Example: If your baby usually feeds to sleep, try to feed your baby until drowsy and then rock them to sleep.

Keep perspective – remember, you are not asking your baby to do this all by themselves. You are asking them to do some of the work with you. Keep your focus positive. You might say to your child or to yourself, “Little one, I am here with you, and we can do this together.”

Short-term goal:

Within the next few days help your baby fall asleep while implementing a new association with sleep.  Make one small step towards that next Sleep Shift.

Excerpt from “Loved to Sleep” – Chapter 5

Start at Bedtime

Bedtime is the most important time to work on sleep skills. Here’s why:

  • It is the easiest time for your baby to learn to fall asleep. Compared with the middle of the night, your baby has the advantage of being at the end of a wakeful state in which they have been observing and learning all day.
  • There is significant pressure to sleep at bedtime. Sleep pressure is working in your favor at the end of the day. The body’s wakeful system is peaking and the hormone melatonin is released as the lights dim, increasing sleepiness. In addition, other bodily forces, such as felt sleep pressure and the circadian rhythm, are gearing up for sleep.
  • It is the time when you set the expectation of how your baby is to fall asleep and stay asleep. Sleep associations at bedtime have a significant impact on expectations and needs through the night. For example, by rocking your baby to sleep, you essentially tell your baby that it is your job to do the rocking to get them to sleep. So in the middle of the night when your baby rouses, your baby fully expects you to come back and do your job of rocking them back to sleep. Because they did not learn the skill at bedtime, they have no ability to fall asleep without it through the night.

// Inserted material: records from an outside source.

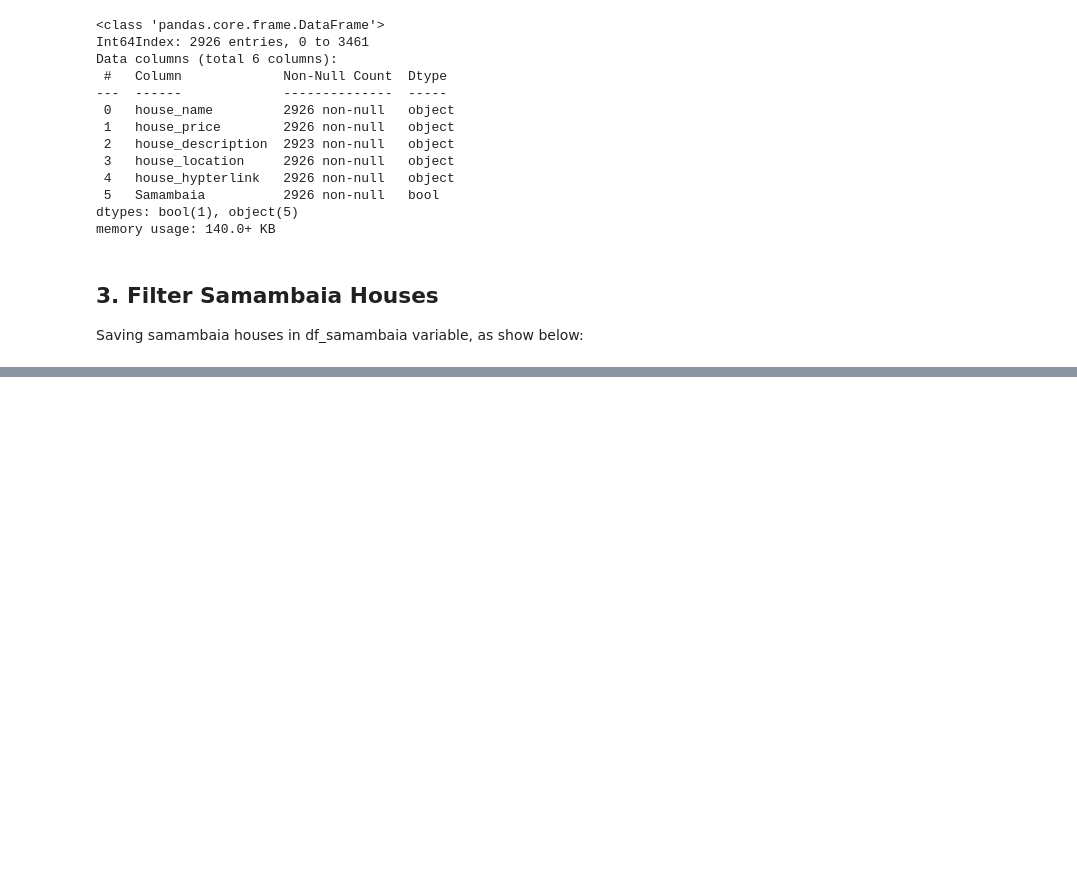
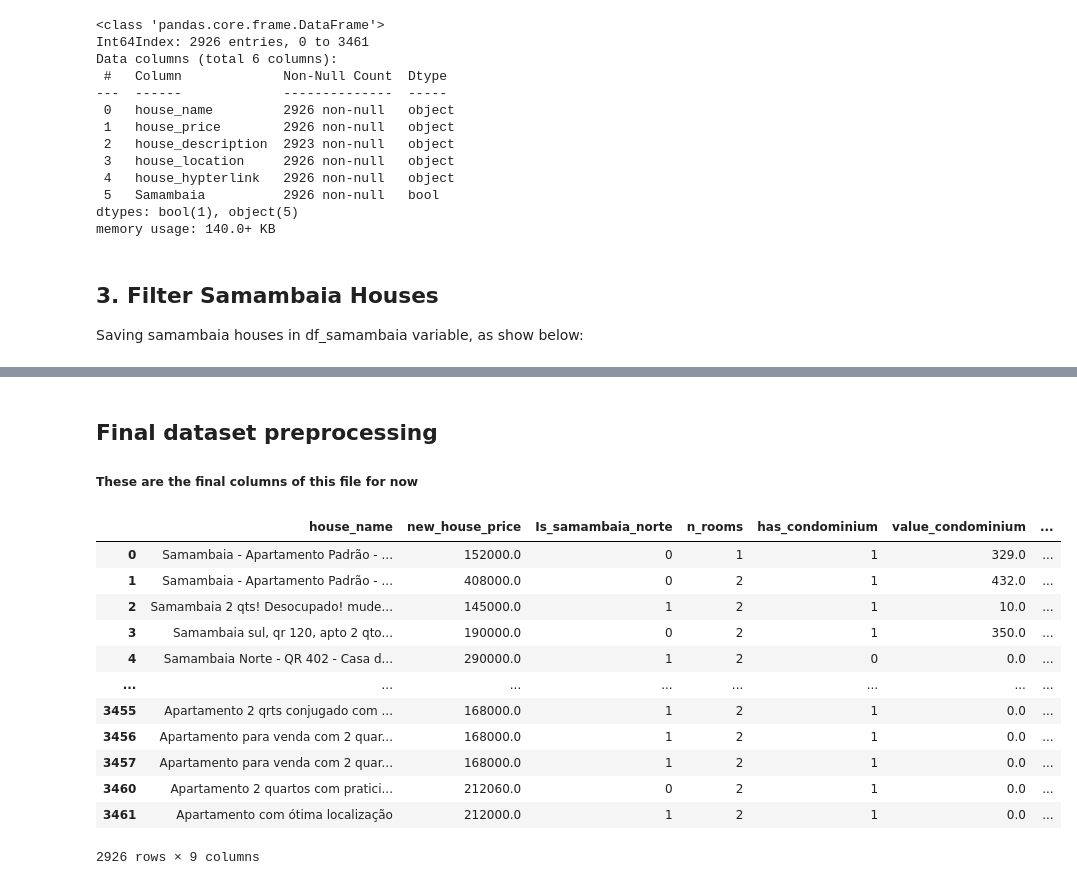
Before and after one commit to davi-santos/samambaia-house-price-prediction, a Jupyter notebook: Processing data.ipynb, the cells around one changed output, grey strips where cells are left out. Cells and saved outputs as stored; diff of their text form; code cells hidden in the pictures; blank space fills up the shorter version.

```diff
--- a/Processing data.ipynb
+++ b/Processing data.ipynb
@@ -107,0 +222,7 @@ df_samambaia.iloc[0:3, 2:3].values[0][0].split('\n')
+# %%
+df_samambaia['n_rooms'] = df_samambaia['house_description'].apply(get_number_rooms)
+df_samambaia['has_condominium'] = df_samambaia['house_description'].apply(has_condominium)
+df_samambaia['value_condominium'] = df_samambaia['house_description'].apply(get_condominium_value)
+df_samambaia['has_parking'] = df_samambaia['house_description'].apply(has_parking)
+df_samambaia['n_parking'] = df_samambaia['house_description'].apply(get_n_parking)
+df_samambaia['house_size'] = df_samambaia['house_description'].apply(get_house_size)
@@ -107,0 +244,7 @@ df_samambaia.iloc[0:3, 2:3].values[0][0].split('\n')
+# %%
+df_samambaia['new_house_price'] = df_samambaia['house_price'].apply(lambda x: float(x.split()[1].replace('.','')))
+df_samambaia['new_house_location'] = df_samambaia['house_location']\
+            .apply(lambda x: 'Samambaia norte' if 'Norte' in x else 'Samambaia sul')
+
+df_samambaia['Is_samambaia_norte'] = df_samambaia['house_location']\
+            .apply(lambda x: 1 if 'Norte' in x else 0)
@@ -107,0 +260,22 @@ df_samambaia.iloc[0:3, 2:3].values[0][0].split('\n')
+# %% [markdown]
+## Final dataset preprocessing
+
+##### These are the final columns of this file for now
+# %%
+final_columns = ['house_name', 'new_house_price', 'Is_samambaia_norte', 'n_rooms', 'has_condominium',
+                 'value_condominium', 'has_parking', 'n_parking','house_size', '']
+df_samambaia[final_columns]
+# %% [output]
+|  | house_name | new_house_price | Is_samambaia_norte | n_rooms | has_condominium | value_condominium | ... |
+| 0 | Samambaia - Apartamento Padrão - ... | 152000.0 | 0 | 1 | 1 | 329.0 | ... |
+| 1 | Samambaia - Apartamento Padrão - ... | 408000.0 | 0 | 2 | 1 | 432.0 | ... |
+| 2 | Samambaia 2 qts! Desocupado! mude... | 145000.0 | 1 | 2 | 1 | 10.0 | ... |
+| 3 | Samambaia sul, qr 120, apto 2 qto... | 190000.0 | 0 | 2 | 1 | 350.0 | ... |
+| 4 | Samambaia Norte - QR 402 - Casa d... | 290000.0 | 1 | 2 | 0 | 0.0 | ... |
+| ... | ... | ... | ... | ... | ... | ... | ... |
+| 3455 | Apartamento 2 qrts conjugado com ... | 168000.0 | 1 | 2 | 1 | 0.0 | ... |
+| 3456 | Apartamento para venda com 2 quar... | 168000.0 | 1 | 2 | 1 | 0.0 | ... |
+| 3457 | Apartamento para venda com 2 quar... | 168000.0 | 1 | 2 | 1 | 0.0 | ... |
+| 3460 | Apartamento 2 quartos com pratici... | 212060.0 | 0 | 2 | 1 | 0.0 | ... |
+| 3461 | Apartamento com ótima localização | 212000.0 | 1 | 2 | 1 | 0.0 | ... |
+2926 rows × 9 columns
```
Also changed, not shown: parts of 11 cells of this notebook, 1 other file.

Keep in mind whatever support you offer your baby at bedtime, they will expect the same support or more in the middle of the night.

Starting at bedtime is essential because bedtime is very significant. In fact, it is so significant that if you choose to do your sleep coaching only at bedtime, you have a good chance that your night awakenings will improve on their own.

*Pg. 89, “A Clinical Guide to Pediatric Sleep” by Jodi A. Mindell and Judith A. Owens